The show posted an overnight Nielsen household rating of 1.9 — steady with the overall ratings for the fall 2019 premiere — but it ranked No. 1 in a lucrative ad demo: adults aged 25 to 54, with a 0.9 rating, an increase from last year’s 0.8.
But even more impressive: “Ellen” also topped all talk shows in what’s arguably the most-coveted ad demo: Female viewers ages 18 to 34, earning a 0.6, and nailing ages 18 to 49 with a 0.8. The program tied with “The View” at 1.1 for women viewers ages 25 to 54.

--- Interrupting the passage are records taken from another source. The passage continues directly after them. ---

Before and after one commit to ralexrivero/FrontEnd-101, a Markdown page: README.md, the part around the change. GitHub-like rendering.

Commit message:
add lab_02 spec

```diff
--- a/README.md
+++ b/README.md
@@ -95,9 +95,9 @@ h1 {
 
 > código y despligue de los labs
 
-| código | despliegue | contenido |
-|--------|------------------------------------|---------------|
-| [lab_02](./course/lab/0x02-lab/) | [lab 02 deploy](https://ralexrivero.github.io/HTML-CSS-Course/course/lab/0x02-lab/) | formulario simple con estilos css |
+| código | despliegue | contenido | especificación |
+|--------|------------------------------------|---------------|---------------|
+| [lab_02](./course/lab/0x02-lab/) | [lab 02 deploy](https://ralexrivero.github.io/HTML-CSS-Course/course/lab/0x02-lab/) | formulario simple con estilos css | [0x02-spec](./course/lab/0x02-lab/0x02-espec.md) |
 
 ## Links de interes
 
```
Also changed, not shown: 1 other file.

Was it loyal viewer dedication — or just morbid curiosity about behind-the-scenes drama after debunked rumors of cancellation and the #RIPEllen Twitter trend? Only time will tell if the ratings uptick will stick.
However, the much-hyped return episode, featuring an appearance by comedian and actress Tiffany Haddish, did include a mea culpa from the 62-year-old host.
“As you may have heard this summer, there were allegations of a toxic work environment at our show and then there was an investigation. I learned that things happened here that never should’ve happened,” DeGeneres said. “I take that very seriously, and I want to say I’m so sorry to the people who were affected.”
She added that she recognized her “position of privilege and power” and that she takes “responsibility for what happens at my show.” She also claimed to be more than the “be kind” persona viewers see on screen.
“The truth is I am that person that you see on TV. I am also a lot of other things,” DeGeneres noted. “Sometimes I get sad, I get mad, I get anxious, I get frustrated, I get impatient, and I am working on all of that.”
The opening monologue, however, was panned by some former show workers who didn’t appreciate her attempt at inserting humor. (Reps for the show and DeGeneres didn’t return The Post or Page Six’s requests for comment.)
“When she said, ‘Oh, my summer was great’ and that was supposed to be funny, I thought, ‘It’s funny that you had a rough summer because everyone was calling out all of the allegations of your toxic work environment and now you’re the one suffering?’” a former employee told BuzzFeed News.
Show sources recently told Page Six that the show’s work has changed and that the employees are happy to be back on set. DeGeneres reportedly held check-in Zoom chats with employees and is more “engaged than ever,” sources said. Over the summer, the show got rid of three producers — Ed Glavin, Kevin Leman and Jonathan Norman — and elevated DJ Stephen “tWitch” Boss to a co-executive producer slot alongside longtime showrunners Mary Connelly, Andy Lassner and Derek Westervelt.